Forensic Odontology

Forensic Odonotlogy (dentistry) is that aspect of dental science, which interacts with the legal justice system. It covers a wide range of activities but particularly involves the study of teeth and bones.  Although examination of the teeth cannot generally be used to determine the cause of death, it is the most common method which is used for the identification of unknown human remains.

Teeth are coated in enamel, a durable substance which is the hardest substance within the body. Because of this resilience, teeth outlast tissues and organs as decomposition begins. In the event of a mass disaster such as a fire or explosion, the examination of the teeth and comparison to dental records is often the primary method used for identification. An individual’s teeth, their alignment, the presence of damage or filings and the mouth’s overall structure can help identify a person. An odontologist will use x-rays, dental casts, and even a photograph of the person’s smile to compare the remains to the suspected victim.

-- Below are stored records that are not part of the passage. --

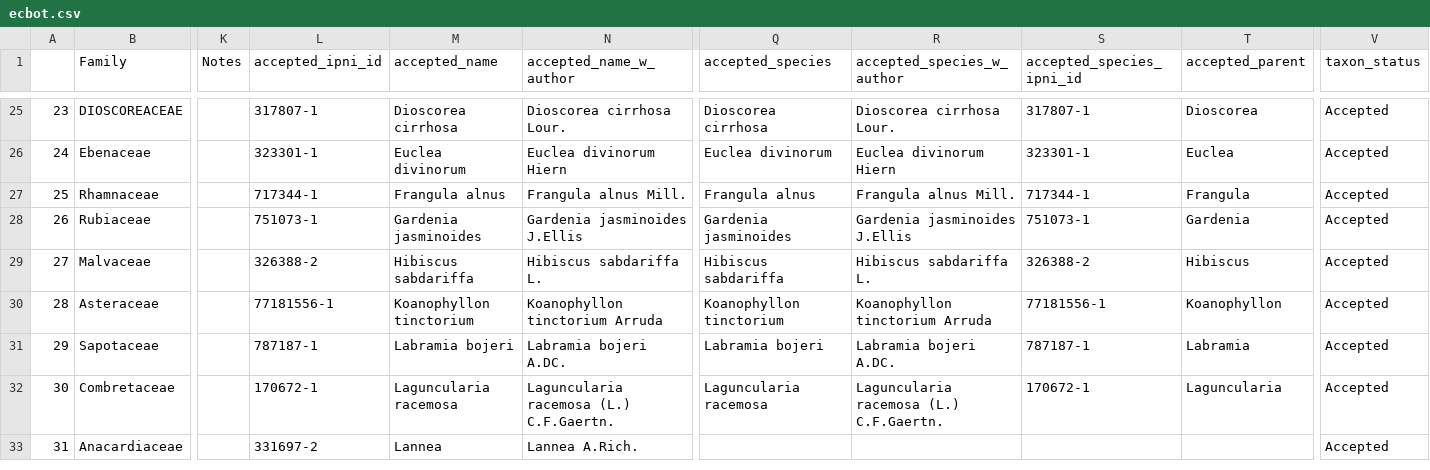
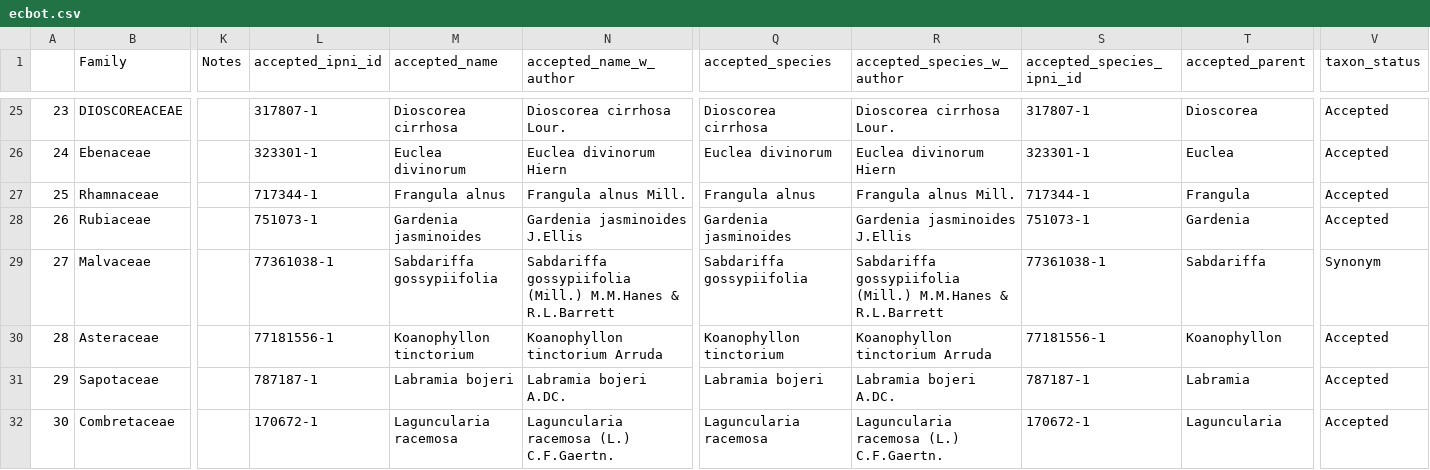
Before and after one commit to alrichardbollans/wcvpy, a CSV file: wcvpy/wcvp_name_matching/unit_tests/test_outputs/ecbot.csv, drawn as a sheet; only a part is shown, gaps mark what is left out; the shorter side is filled out with more unchanged rows; the diff names each change by its address in the sheet, - before the commit and + after, or states it on an @@ line.

```diff
--- a/wcvpy/wcvp_name_matching/unit_tests/test_outputs/ecbot.csv
+++ b/wcvpy/wcvp_name_matching/unit_tests/test_outputs/ecbot.csv
-L29 (accepted_ipni_id): 326388-2
+L29 (accepted_ipni_id): 77361038-1
-M29 (accepted_name): Hibiscus sabdariffa
+M29 (accepted_name): Sabdariffa gossypiifolia
-N29 (accepted_name_w_author): Hibiscus sabdariffa L.
+N29 (accepted_name_w_author): Sabdariffa gossypiifolia (Mill.) M.M.Hanes & R.L.Barrett
-Q29 (accepted_species): Hibiscus sabdariffa
+Q29 (accepted_species): Sabdariffa gossypiifolia
-R29 (accepted_species_w_author): Hibiscus sabdariffa L.
+R29 (accepted_species_w_author): Sabdariffa gossypiifolia (Mill.) M.M.Hanes & R.L.Barrett
-S29 (accepted_species_ipni_id): 326388-2
+S29 (accepted_species_ipni_id): 77361038-1
-T29 (accepted_parent): Hibiscus
+T29 (accepted_parent): Sabdariffa
-V29 (taxon_status): Accepted
+V29 (taxon_status): Synonym
```
Also changed, not shown: wcvpy/wcvp_name_matching/unit_tests/test_inputs/unmatched.csv, wcvpy/wcvp_name_matching/unit_tests/test_outputs/autoresoltuions_with_fams.csv, 19 other files.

Odontology is still used more commonly than DNA fingerprinting in the identification of victims, as there are frequently good dental records kept of most individuals in a population. These can generally be accessed in the event of an accident or even a massed disaster and compared with the dentition of any unknown individual. Although the speed at which DNA analysis can be carried out has increased in recent years, and the cost has decreased, odontology has remained the preferred method as a cost effective relatively quick method for identification.

The examination of dentition can indicate other aspects of a victims profile. As there are regular changes which take place from the development of baby teeth to the emergence of the 32 adult teeth, this can be used to determine the age in unidentified victims.  Other environmental factors such as whether an individual is a smoker or not can be determined from examination of the teeth.

Another area which can fall under the work of the odontologist is the identification of bitemarks. These may involve bite marks items such as food which has been left behind at the scene of a crime or in crimes against a victim in issues relating to human abuse and neglect. Bite marks which have been left behind on human flesh are difficult to record as they will lead to bruising which will reflect the shape of the teeth, but they will not give a detailed impression. Generally such bitemarks are photographed so that the odontologist can refer back to them if a likely suspect is identified. In most courts of law, the evidence of a bitemark is more likely to be used to show that a suspect could not be responsible rather than providing irrefutable evidence of guilt. In the event that a bite mark is found on a victim, the use of a cotton wool swab to collect samples of saliva for DNA analysis is a much more useful technique for the positive identification of a suspect.

Occasionally a forensic odontologist may be involved in a case relating to animal attacks and may be required to identify the animal involved, although in such cases other experts who are more familiar with animal may be recruited to work on the investigation.

Odontologists are also involved in cases of dental malpractice and being an effective expert witness, both in the criminal, as well as civil trials.